##### Record set #####

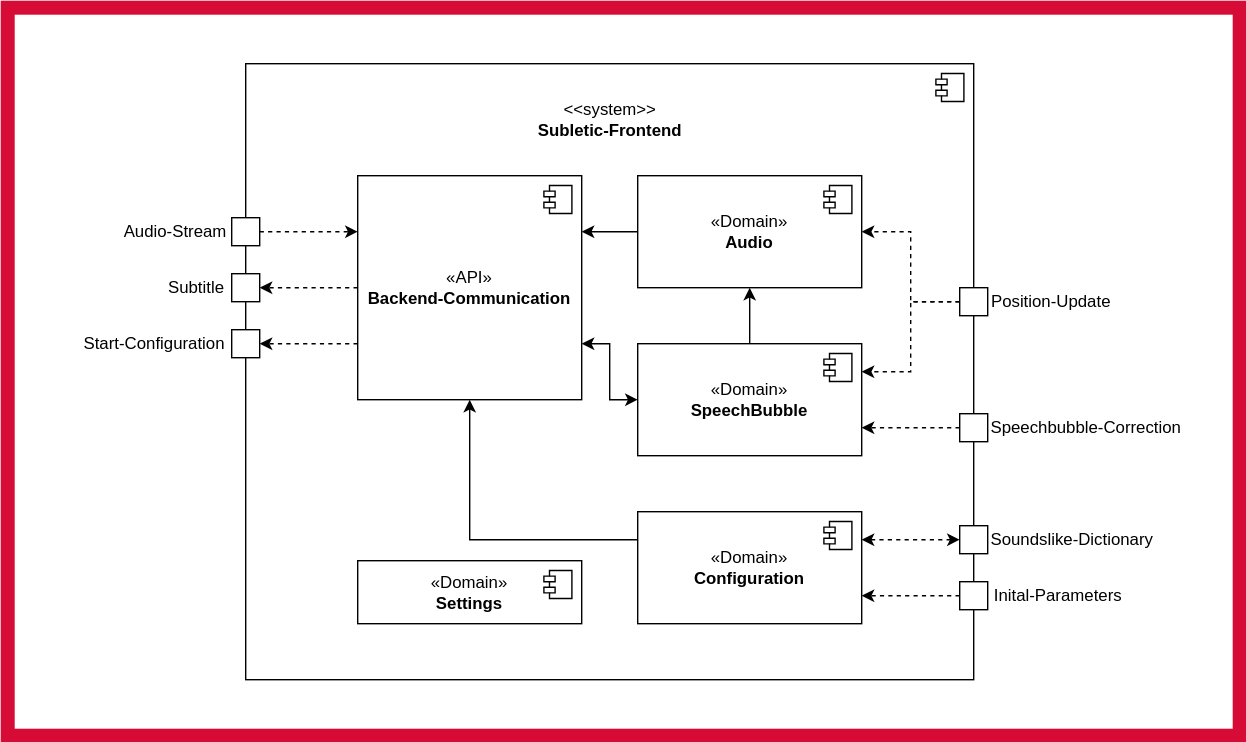
Earlier version of the draw.io export TechnicalDocumentation/arc42/img/Bausteinsicht_1_Frontend.drawio.svg (Subletic/Documentation). Source tidied: cells renumbered, new cells last; positions are measured from the earlier drawing's top-left corner, leaving out a move shared by most shapes.
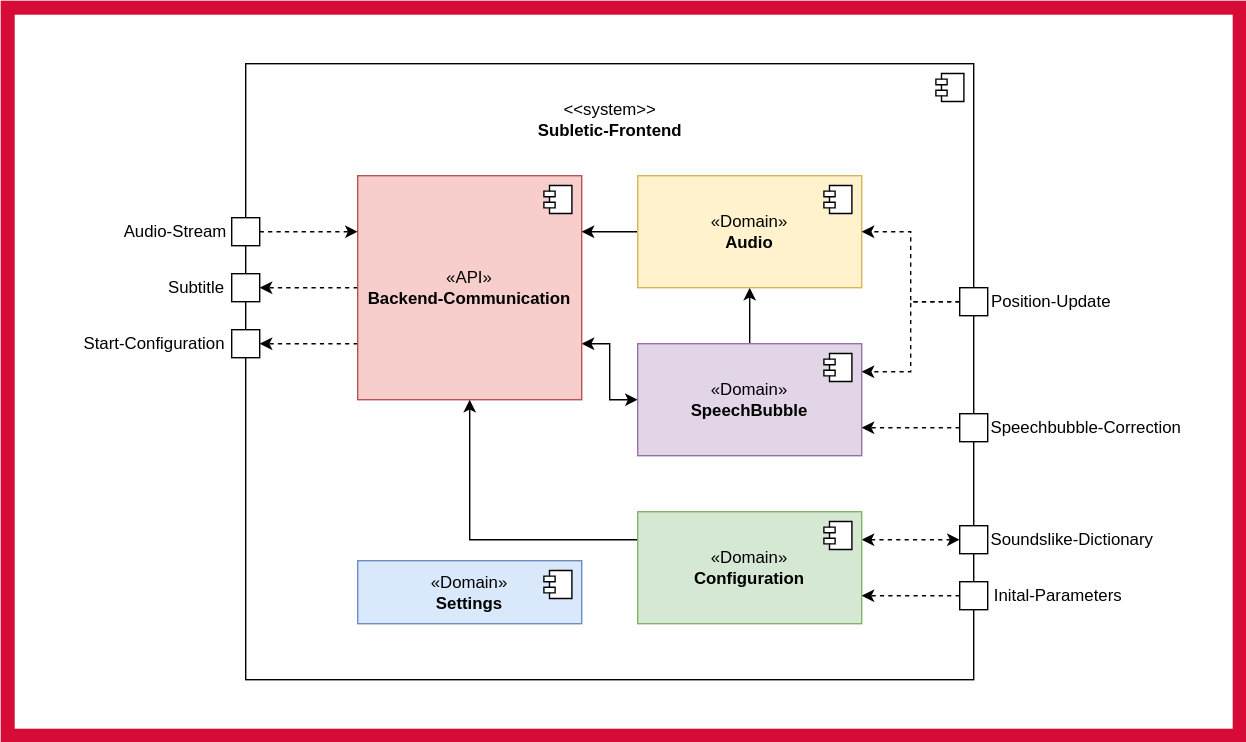
After the change.

What changed in the source:
```diff
@@ -27,7 +27,7 @@
     <mxCell id="7" style="edgeStyle=orthogonalEdgeStyle;rounded=0;jettySize=auto;html=1;exitX=0;exitY=0.75;exitDx=0;exitDy=0;entryX=1;entryY=0.5;entryDx=0;entryDy=0;dashed=1;" parent="1" edge="1" source="8" target="31">
       <mxGeometry relative="1" as="geometry" />
     </mxCell>
-    <mxCell id="8" value="«API»&lt;br&gt;&lt;b&gt;Backend-Communication&lt;/b&gt;" style="html=1;whiteSpace=wrap;" parent="1" vertex="1">
+    <mxCell id="8" value="«API»&lt;br&gt;&lt;b&gt;Backend-Communication&lt;/b&gt;" style="html=1;whiteSpace=wrap;fillColor=#f8cecc;strokeColor=#b85450;" parent="1" vertex="1">
       <mxGeometry x="250" y="120" width="160" height="160" as="geometry" />
     </mxCell>
     <mxCell id="9" style="shape=module;jettyWidth=8;jettyHeight=4;" parent="8" vertex="1">
@@ -41,7 +41,7 @@
     <mxCell id="11" style="edgeStyle=orthogonalEdgeStyle;html=1;exitX=0;exitY=0.5;exitDx=0;exitDy=0;entryX=1;entryY=0.25;entryDx=0;entryDy=0;rounded=0;" parent="1" edge="1" source="12" target="8">
       <mxGeometry relative="1" as="geometry" />
     </mxCell>
-    <mxCell id="12" value="«Domain»&lt;br&gt;&lt;b&gt;Audio&lt;/b&gt;" style="html=1;whiteSpace=wrap;" parent="1" vertex="1">
+    <mxCell id="12" value="«Domain»&lt;br&gt;&lt;b&gt;Audio&lt;/b&gt;" style="html=1;whiteSpace=wrap;fillColor=#fff2cc;strokeColor=#d6b656;" parent="1" vertex="1">
       <mxGeometry x="450" y="120" width="160" height="80" as="geometry" />
     </mxCell>
     <mxCell id="13" style="shape=module;jettyWidth=8;jettyHeight=4;" parent="12" vertex="1">
@@ -49,7 +49,7 @@
         <mxPoint x="-27" y="7" as="offset" />
       </mxGeometry>
     </mxCell>
-    <mxCell id="14" value="«Domain»&lt;br&gt;&lt;b&gt;SpeechBubble&lt;/b&gt;" style="html=1;whiteSpace=wrap;" parent="1" vertex="1">
+    <mxCell id="14" value="«Domain»&lt;br&gt;&lt;b&gt;SpeechBubble&lt;/b&gt;" style="html=1;whiteSpace=wrap;fillColor=#e1d5e7;strokeColor=#9673a6;" parent="1" vertex="1">
       <mxGeometry x="450" y="240" width="160" height="80" as="geometry" />
     </mxCell>
     <mxCell id="15" style="shape=module;jettyWidth=8;jettyHeight=4;" parent="14" vertex="1">
@@ -101,7 +101,7 @@
     <mxCell id="28" style="edgeStyle=orthogonalEdgeStyle;rounded=0;jettySize=auto;html=1;exitX=0;exitY=0.25;exitDx=0;exitDy=0;entryX=0.5;entryY=1;entryDx=0;entryDy=0;" parent="1" edge="1" source="29" target="8">
       <mxGeometry relative="1" as="geometry" />
     </mxCell>
-    <mxCell id="29" value="&lt;div&gt;«Domain»&lt;/div&gt;&lt;b&gt;Configuration&lt;/b&gt;" style="html=1;whiteSpace=wrap;" parent="1" vertex="1">
+    <mxCell id="29" value="&lt;div&gt;«Domain»&lt;/div&gt;&lt;b&gt;Configuration&lt;/b&gt;" style="html=1;whiteSpace=wrap;fillColor=#d5e8d4;strokeColor=#82b366;" parent="1" vertex="1">
       <mxGeometry x="450" y="360" width="160" height="80" as="geometry" />
     </mxCell>
     <mxCell id="30" style="shape=module;jettyWidth=8;jettyHeight=4;" parent="29" vertex="1">
@@ -136,7 +136,7 @@
     <mxCell id="39" value="Inital-Parameters" style="text;html=1;align=center;verticalAlign=middle;strokeColor=none;fillColor=none;rotation=0;" parent="1" vertex="1">
       <mxGeometry x="700" y="405" width="100" height="30" as="geometry" />
     </mxCell>
-    <mxCell id="40" value="&lt;div&gt;«Domain»&lt;/div&gt;&lt;b&gt;Settings&lt;/b&gt;" style="html=1;whiteSpace=wrap;" parent="1" vertex="1">
+    <mxCell id="40" value="&lt;div&gt;«Domain»&lt;/div&gt;&lt;b&gt;Settings&lt;/b&gt;" style="html=1;whiteSpace=wrap;fillColor=#dae8fc;strokeColor=#6c8ebf;" parent="1" vertex="1">
       <mxGeometry x="250" y="395" width="160" height="45" as="geometry" />
     </mxCell>
     <mxCell id="41" style="shape=module;jettyWidth=8;jettyHeight=4;" parent="40" vertex="1">
```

#####

What you will do: What you produce must match the listing word for word, with no images in it.

Response box:
Earlier version of the draw.io export TechnicalDocumentation/arc42/img/Bausteinsicht_1_Frontend.drawio.svg (Subletic/Documentation). Source tidied: cells renumbered, new cells last; positions are measured from the earlier drawing's top-left corner, leaving out a move shared by most shapes.
After the change.

What changed in the source:
```diff
@@ -27,7 +27,7 @@
     <mxCell id="7" style="edgeStyle=orthogonalEdgeStyle;rounded=0;jettySize=auto;html=1;exitX=0;exitY=0.75;exitDx=0;exitDy=0;entryX=1;entryY=0.5;entryDx=0;entryDy=0;dashed=1;" parent="1" edge="1" source="8" target="31">
       <mxGeometry relative="1" as="geometry" />
     </mxCell>
-    <mxCell id="8" value="«API»&lt;br&gt;&lt;b&gt;Backend-Communication&lt;/b&gt;" style="html=1;whiteSpace=wrap;" parent="1" vertex="1">
+    <mxCell id="8" value="«API»&lt;br&gt;&lt;b&gt;Backend-Communication&lt;/b&gt;" style="html=1;whiteSpace=wrap;fillColor=#f8cecc;strokeColor=#b85450;" parent="1" vertex="1">
       <mxGeometry x="250" y="120" width="160" height="160" as="geometry" />
     </mxCell>
     <mxCell id="9" style="shape=module;jettyWidth=8;jettyHeight=4;" parent="8" vertex="1">
@@ -41,7 +41,7 @@
     <mxCell id="11" style="edgeStyle=orthogonalEdgeStyle;html=1;exitX=0;exitY=0.5;exitDx=0;exitDy=0;entryX=1;entryY=0.25;entryDx=0;entryDy=0;rounded=0;" parent="1" edge="1" source="12" target="8">
       <mxGeometry relative="1" as="geometry" />
     </mxCell>
-    <mxCell id="12" value="«Domain»&lt;br&gt;&lt;b&gt;Audio&lt;/b&gt;" style="html=1;whiteSpace=wrap;" parent="1" vertex="1">
+    <mxCell id="12" value="«Domain»&lt;br&gt;&lt;b&gt;Audio&lt;/b&gt;" style="html=1;whiteSpace=wrap;fillColor=#fff2cc;strokeColor=#d6b656;" parent="1" vertex="1">
       <mxGeometry x="450" y="120" width="160" height="80" as="geometry" />
     </mxCell>
     <mxCell id="13" style="shape=module;jettyWidth=8;jettyHeight=4;" parent="12" vertex="1">
@@ -49,7 +49,7 @@
         <mxPoint x="-27" y="7" as="offset" />
       </mxGeometry>
     </mxCell>
-    <mxCell id="14" value="«Domain»&lt;br&gt;&lt;b&gt;SpeechBubble&lt;/b&gt;" style="html=1;whiteSpace=wrap;" parent="1" vertex="1">
+    <mxCell id="14" value="«Domain»&lt;br&gt;&lt;b&gt;SpeechBubble&lt;/b&gt;" style="html=1;whiteSpace=wrap;fillColor=#e1d5e7;strokeColor=#9673a6;" parent="1" vertex="1">
       <mxGeometry x="450" y="240" width="160" height="80" as="geometry" />
     </mxCell>
     <mxCell id="15" style="shape=module;jettyWidth=8;jettyHeight=4;" parent="14" vertex="1">
@@ -101,7 +101,7 @@
     <mxCell id="28" style="edgeStyle=orthogonalEdgeStyle;rounded=0;jettySize=auto;html=1;exitX=0;exitY=0.25;exitDx=0;exitDy=0;entryX=0.5;entryY=1;entryDx=0;entryDy=0;" parent="1" edge="1" source="29" target="8">
       <mxGeometry relative="1" as="geometry" />
     </mxCell>
-    <mxCell id="29" value="&lt;div&gt;«Domain»&lt;/div&gt;&lt;b&gt;Configuration&lt;/b&gt;" style="html=1;whiteSpace=wrap;" parent="1" vertex="1">
+    <mxCell id="29" value="&lt;div&gt;«Domain»&lt;/div&gt;&lt;b&gt;Configuration&lt;/b&gt;" style="html=1;whiteSpace=wrap;fillColor=#d5e8d4;strokeColor=#82b366;" parent="1" vertex="1">
       <mxGeometry x="450" y="360" width="160" height="80" as="geometry" />
     </mxCell>
     <mxCell id="30" style="shape=module;jettyWidth=8;jettyHeight=4;" parent="29" vertex="1">
@@ -136,7 +136,7 @@
     <mxCell id="39" value="Inital-Parameters" style="text;html=1;align=center;verticalAlign=middle;strokeColor=none;fillColor=none;rotation=0;" parent="1" vertex="1">
       <mxGeometry x="700" y="405" width="100" height="30" as="geometry" />
     </mxCell>
-    <mxCell id="40" value="&lt;div&gt;«Domain»&lt;/div&gt;&lt;b&gt;Settings&lt;/b&gt;" style="html=1;whiteSpace=wrap;" parent="1" vertex="1">
+    <mxCell id="40" value="&lt;div&gt;«Domain»&lt;/div&gt;&lt;b&gt;Settings&lt;/b&gt;" style="html=1;whiteSpace=wrap;fillColor=#dae8fc;strokeColor=#6c8ebf;" parent="1" vertex="1">
       <mxGeometry x="250" y="395" width="160" height="45" as="geometry" />
     </mxCell>
     <mxCell id="41" style="shape=module;jettyWidth=8;jettyHeight=4;" parent="40" vertex="1">
```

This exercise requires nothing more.